Week 1: Paris to the 11th Century: Inhabitants and Invaders
From its settlement by the Parisii, a Gaulish people, to successive incursions by Romans, Vikings and Franks, the early city evolved to reflect concerns regarding dominance, security and control.
Week 2: Paris as Medieval City: Town, Gown and Crown
As France began to solidify its borders, it continued to embrace the great European unifier of Roman Catholicism. We will investigate the city’s cathedrals and churches, monasteries and convents (many destroyed after the 1789 Revolution), and the Sorbonne University, contrasting their power with the administrative centres of the time.
Week 3: Paris as Royal City: From Renaissance to Revolution
Henry IV, Louis XIII and Louis XIV each left a dominant stamp on Paris, by commissioning grand monuments, dictating urban planning, and controlling new construction through strict regulation—a regulation whose imprint we will explore today.
Week 4: Paris as Nineteenth-Century City: From Napoléon Bonaparte to the Third Republic

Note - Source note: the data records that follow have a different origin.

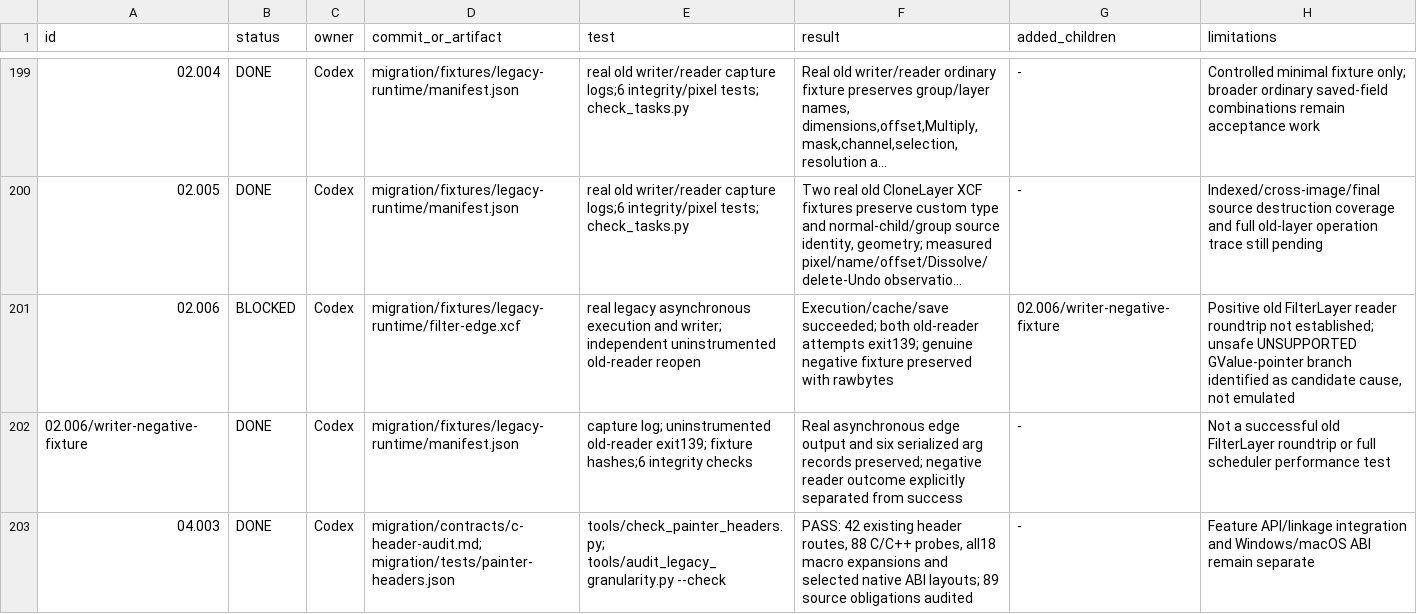
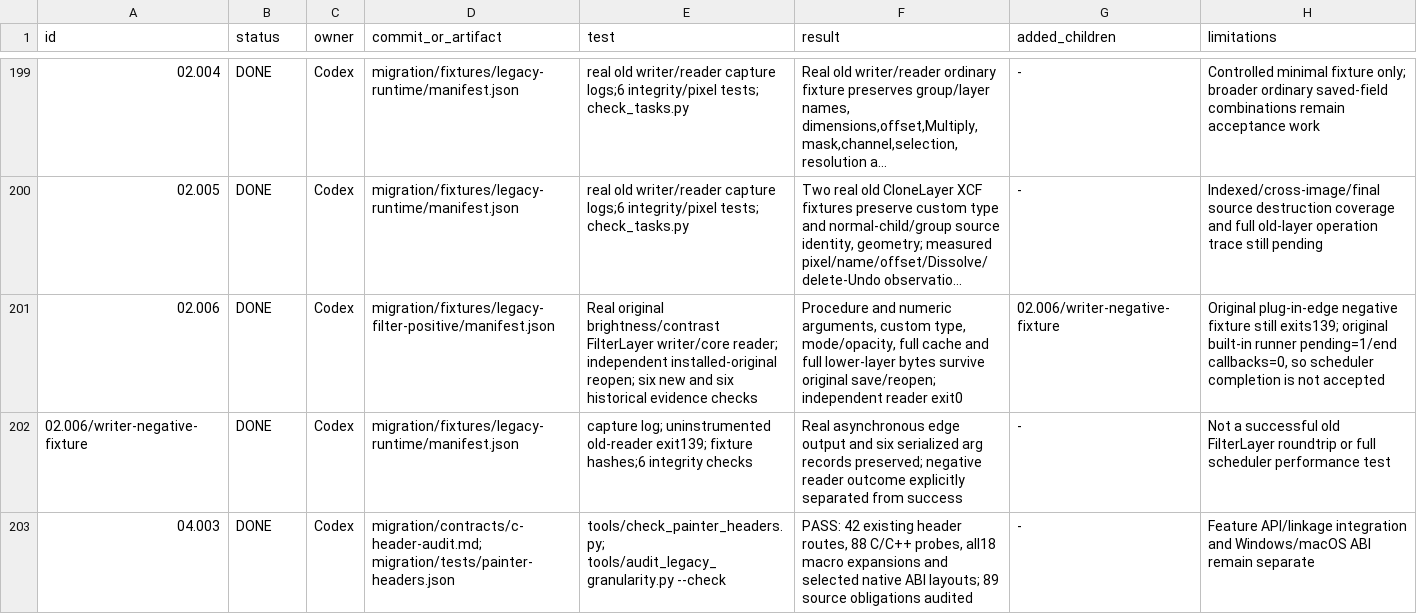
Before and after one commit to seagetch/gimp-painter, a TSV file: migration/progress.tsv, drawn as a sheet; only a part is shown, gaps mark what is left out; long unchanged cells end in …; the diff names each change by its address in the sheet, - before the commit and + after, or states it on an @@ line.

Commit message:
Complete 02.006 with a genuine original FilterLayer roundtrip fixture
Record the unchanged legacy brightness/contrast writer and reader,
full cache/lower-layer pixel checks and independent original-app reopen.
Preserve the edge negative fixture and original pending-state limitation.
Also record a pristine replay of the pinned legacy build recipe.

```diff
--- a/migration/progress.tsv
+++ b/migration/progress.tsv
-B201 (status): BLOCKED
+B201 (status): DONE
-D201 (commit_or_artifact): migration/fixtures/legacy-runtime/filter-edge.xcf
+D201 (commit_or_artifact): migration/fixtures/legacy-filter-positive/manifest.json
-E201 (test): real legacy asynchronous execution and writer; independent uninstrumented old-reader reopen
+E201 (test): Real original brightness/contrast FilterLayer writer/core reader; independent installed-original reopen; six new and six historical evidence checks
-F201 (result): Execution/cache/save succeeded; both old-reader attempts exit139; genuine negative fixture preserved with rawbytes
+F201 (result): Procedure and numeric arguments, custom type, mode/opacity, full cache and full lower-layer bytes survive original save/reopen; independent reader exit0
-H201 (limitations): Positive old FilterLayer reader roundtrip not established; unsafe UNSUPPORTED GValue-pointer branch identified as candidate cause, not emulated
+H201 (limitations): Original plug-in-edge negative fixture still exits139; original built-in runner pending=1/end callbacks=0, so scheduler completion is not accepted
```
Also changed, not shown: 23 other files.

The 19th Century saw the realization of pre-Revolution urban planning projects as Paris reflected a tumultuous succession of emperors, monarchs and republics. We will examine how Napoléon I and Napoléon III re-engineered the city’s infrastructure while embellishing it to reflect their personal glory and the stature of France.
Week 5: Paris as Imperial City: Art Galleries, Expositions and Museums
From the early 1800s onward, Paris served as a showcase for France’s empire, unleashing a collecting impulse that would fill its imperial repositories of art galleries, international expositions and museums. We will consider how this visual landscape has laid a backdrop for the city’s dominance today.
Week 6: Paris after 1870: Wars and Alliances
In the pan-European struggle for hegemony, war and alliances left substantial marks on Paris, in both obvious and subtle fashion. We will investigate the urban imprints of the 1871 French defeat by Prussia, the 1894 military alliance with Russia, and the legacy of the First and Second World Wars.